Two factors have been crucial for the rebels confronting the Russian-backed offensives that Iranian commanders helped plan: TOW anti-tank missiles and a surge in rebel recruitment.
Months before the Russian intervention, commanders lamented the difficulty in finding new recruits. That has changed, at least in rural areas.
Now locals are eager to fight, so, too, are youngsters among the refugee population in neighboring Turkey. Some recruits are as young as 15, something likely to prompt the condemnation of rights groups.
“Since the Russians came many people want to fight,” said al-Ahmed, sitting in a bare, dismal office in a ramshackle building adjacent to the wasteland in the Turkish border town of Kilis. “Before they said they didn’t want to kill fellow Syrians, but now they want to confront the Russians.”
TOW anti-tank missile
Charles Lister, an analyst at the Brookings Institution, estimates the use of the TOW missile has increased 850 percent since the Russian intervention began.

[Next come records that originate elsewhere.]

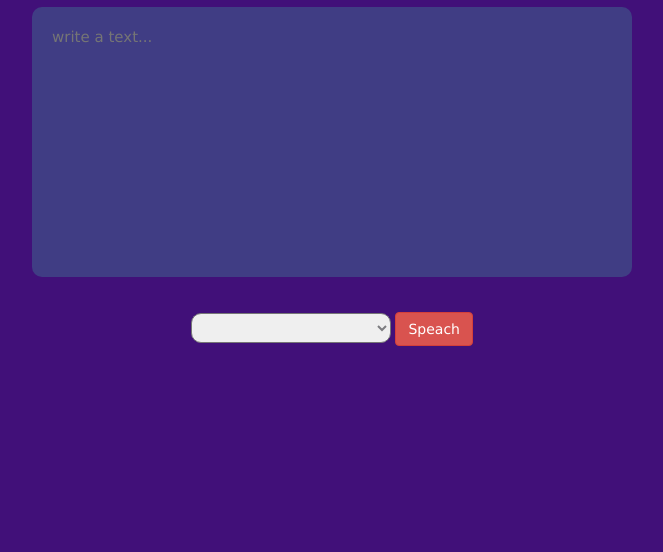
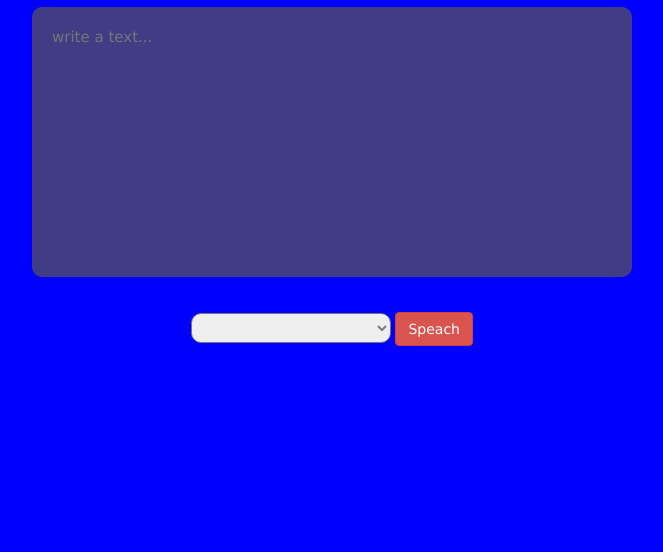
Before and after one commit to sakapanchu/Text-To-Speach-Converter, a plain HTML site: page index.html in a window 1280 px wide. Shown: the part 248-800 px from the top of the page, without its empty margins (308-971 px from the left). Drawn offline with nearby package versions, Linux system fonts and the light colour scheme.

Commit message:
Update style.css

```diff
--- a/style.css
+++ b/style.css
@@ -12,7 +12,7 @@ body{
     flex-direction: column;
     align-items: center;
     justify-content: center;
-    background-color: rgb(65, 16, 121);
+    background-color: blue;
 }
 
 .heading{
```
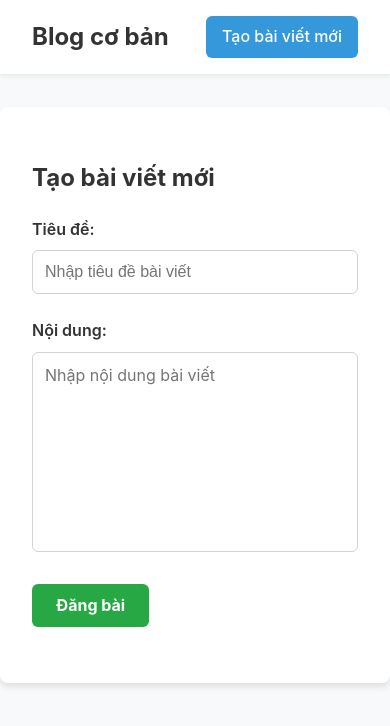
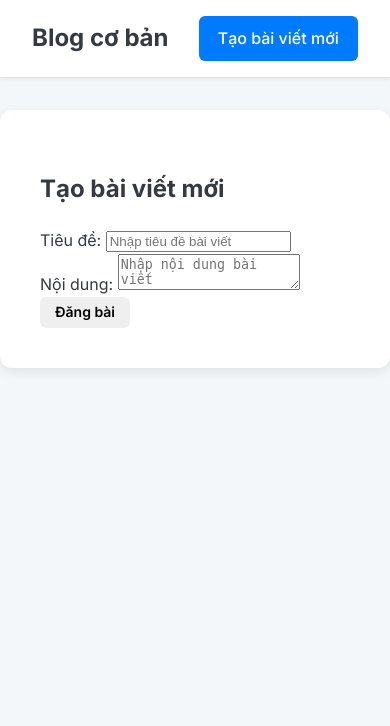
Before and after one commit to ngoisaosang/Blog, a Flask app: page /create in a window 390 px wide. Shown: the top 726 px of the page. Run offline with Flask 3, Linux system fonts and the light colour scheme.

Commit message:
Giao diện responsive

```diff
--- a/static/css/styles.css
+++ b/static/css/styles.css
@@ -1,8 +1,25 @@
+/* --- Google Fonts --- */
+@import url('https://fonts.googleapis.com/css2?family=Inter:wght@400;500;600;700&display=swap');
+
+/* --- CSS Variables for Easy Theme Management --- */
+:root {
+    --primary-color: #007bff;
+    --primary-hover: #0056b3;
+    --secondary-color: #6c757d;
+    --success-color: #28a745;
+    --danger-color: #dc3545;
+    --light-bg: #f4f7f9;
+    --text-color: #343a40;
+    --border-color: #dee2e6;
+    --white-color: #ffffff;
+    --box-shadow: 0 4px 12px rgba(0, 0, 0, 0.08);
+}
+
 /* --- General Body and Layout --- */
 body {
     font-family: 'Inter', sans-serif;
-    background-color: #f8f9fa;
-    color: #333;
+    background-color: var(--light-bg);
+    color: var(--text-color);
     margin: 0;
     line-height: 1.6;
 }
@@ -10,32 +27,34 @@ body {
 .container {
     max-width: 800px;
     margin: 2rem auto;
-    padding: 2rem;
-    background-color: #ffffff;
-    border-radius: 8px;
-    box-shadow: 0 4px 6px rgba(0, 0, 0, 0.1);
+    padding: 2.5rem;
+    background-color: var(--white-color);
+    border-radius: 12px;
+    box-shadow: var(--box-shadow);
 }
 
 a {
-    color: #3498db;
+    color: var(--primary-color);
     text-decoration: none;
+    transition: color 0.2s;
 }
 
 a:hover {
-    text-decoration: underline;
+    color: var(--primary-hover);
+    text-decoration: none;
 }
 
 hr {
     border: none;
-    border-top: 1px solid #e9ecef;
+    border-top: 1px solid var(--border-color);
     margin: 2rem 0;
 }
 
 /* --- Navigation Bar --- */
 nav {
-    background-color: #ffffff;
+    background-color: var(--white-color);
     padding: 1rem 2rem;
-    border-bottom: 1px solid #e9ecef;
+    border-bottom: 1px solid var(--border-color);
     box-shadow: 0 2px 4px rgba(0, 0, 0, 0.05);
 }
 
@@ -53,22 +72,21 @@ nav {
 }
 
 .nav-brand a {
-    color: #333;
+    color: var(--text-color);
     font-weight: 700;
 }
 
 .nav-link {
-    background-color: #3498db;
-    color: white;
-    padding: 0.5rem 1rem;
+    background-color: var(--primary-color);
+    color: var(--white-color);
+    padding: 0.6rem 1.2rem;
     border-radius: 6px;
     font-weight: 500;
     transition: background-color 0.2s;
 }
 
 .nav-link:hover {
-    background-color: #2980b9;
-    text-decoration: none;
+    background-color: var(--primary-hover);
 }
 
 /* --- Flash Messages (Alerts) --- */
@@ -81,10 +99,9 @@ nav {
     border: 1px solid #f5c6cb;
 }
 
-
 /* --- Post Listing (index.html) --- */
 .posts-header {
-    border-bottom: 2px solid #3498db;
+    border-bottom: 2px solid var(--primary-color);
     margin-bottom: 2rem;
     padding-bottom: 0.5rem;
 }
@@ -96,25 +113,24 @@ nav {
 .post-item {
     padding: 1.5rem;
     margin-bottom: 1rem;
-    border: 1px solid #e9ecef;
+    border: 1px solid var(--border-color);
     border-radius: 8px;
     transition: box-shadow 0.2s ease-in-out, transform 0.2s ease-in-out;
 }
 
 .post-item:hover {
-    box-shadow: 0 4px 12px rgba(0, 0, 0, 0.1);
-    transform: translateY(-3px);
+    box-shadow: var(--box-shadow);
+    transform: translateY(-4px);
 }
 
 .post-item a {
-    text-decoration: none;
     color: inherit;
 }
 
 .post-item h3 {
     margin-top: 0;
     margin-bottom: 0.5rem;
-    color: #343a40;
+    color: var(--text-color);
 }
 
 .post-meta {
@@ -122,107 +138,59 @@ nav {
     justify-content: space-between;
     align-items: center;
     font-size: 0.9rem;
-    color: #6c757d;
+    color: var(--secondary-color);
 }
 
 .post-actions {
     display: flex;
     align-items: center;
-    gap: 8px; /* Create space between buttons */
+    gap: 10px;
 }
 
-/* --- The definitive button fix --- */
+/* --- Buttons --- */
 .btn {
-    display: inline-flex; /* Use Flexbox for perfect centering */
+    display: inline-flex;
     align-items: center;
     justify-content: center;
-    padding: 6px 12px;   /* Standardized padding */
-    border-radius: 5px;
-    font-family: inherit; /* Ensure both use the same font */
-    font-size: 14px;      /* Explicit font size */
-    font-weight: 700;     /* Bold text */
+    padding: 6px 14px;
+    border-radius: 6px;
+    font-family: inherit;
+    font-size: 14px;
+    font-weight: 600;
     text-decoration: none;
     cursor: pointer;
-    border: 1px solid transparent; /* Start with a transparent border */
-    line-height: 1.2;     /* Consistent line height */
-    box-sizing: border-box; /* Ensures padding/border are included in the size */
+    border: 1px solid transparent;
+    line-height: 1.2;
+    box-sizing: border-box;
     transition: all 0.2s ease-in-out;
     vertical-align: middle;
 }
 
 .btn-edit {
-    background-color: #3498db;
-    color: white;
+    background-color: var(--primary-color);
+    color: var(--white-color);
+}
+.btn-edit:hover {
+    background-color: var(--primary-hover);
+    color: var(--white-color);
 }
 
 .btn-delete {
-    background-color: #e74c3c;
-    color: white;
+    background-color: var(--danger-color);
+    color: var(--white-color);
+}
+.btn-delete:hover {
+    background-color: #c82333;
+    color: var(--white-color);
 }
 
 .post-actions form {
-    margin: 0; /* Remove default form margin */
+    margin: 0;
     padding: 0;
-    display: inline-flex; /* Make form not take up block space */
+    display: inline-flex;
 }
-/* --- End of button fix --- */
-
 
 /* --- Post Detail (post.html) --- */
 .post-detail h2 {
     margin-top: 0;
-    margin-bottom: 0.5rem;
 }
-.post-detail-date {
-    color: #6c757d;
-    margin-bottom: 1.5rem;
-}
-.post-detail-content p {
-    font-size: 1.1rem;
-    line-height: 1.7;
-}
-
-/* --- Forms (create.html / edit.html) --- */
-.post-form h2 {
-    margin-top: 0;
-}
-
-.form-group {
-    margin-bottom: 1.5rem;
-}
-
-.form-group label {
-    display: block;
-    margin-bottom: 0.5rem;
-    font-weight: 600;
-}
-
-.form-control {
-    width: 100%;
-    padding: 0.75rem;
-    border: 1px solid #ced4da;
-    border-radius: 6px;
-    font-size: 1rem;
-    box-sizing: border-box; /* Important for width calculation */
-}
-
-.post-form textarea.form-control {
-    min-height: 200px;
-    resize: none; /* Disable resizing */
-    font-family: inherit;
-}
-
-.btn-submit {
-    background-color: #28a745;
-    color: white;
-    border: none;
-    padding: 0.75rem 1.5rem;
-    font-size: 1rem;
-    border-radius: 6px;
-    cursor: pointer;
-    transition: background-color 0.2s;
-}
-
-.btn-submit:hover {
-    background-color: #218838;
-}
```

Rebels in Hama and Idlib have received large numbers routed through the Turkey-based Military Operations Center staffed by Arab and Western intelligence personnel, including CIA officials.
Who gets arms supplies is decided in concert by the so-called Friends of Syria in the MOC, 11 nations are represented and many Aleppo-based militias say they have been left out of the TOW supply chain. Before the Russian intervention, the Aleppo-based rebels were down to four TOW missiles between them.
TOWs have arrived in Aleppo, although not in the numbers rebels say they need, a source of frustration for them. But often they are brought over by battalions from militias in Idlib and Hama, a sign rebel infighting that has plagued the revolution, is for now being put aside.
No recent supply
Several militias approached by VOA, and widely reported as having TOWs, say they have not received any recently, including a once Western-favored group, Harakat Nour al-Din al-Zenki. “No, we don’t have any,” said Mohamed Mahmoud al-Saed, a militia spokesman.
The First Brigade in Aleppo is one of the few that has received TOWS.
Some Aleppo-based rebel commanders suspect the different treatment by MOC when it comes to them and militias in neighboring Idlib and Hama reflects disputes between U.S.-led international coalition partners over which militias to favor.
Falling afoul of MOC politics is a constant risk for the militias, but rebel commanders say this is not the time for either disputes between militias or for disagreements among the Friends of Syria.
“We need continuous supplies,” said Malahefji of Jaish al-Mujahideen.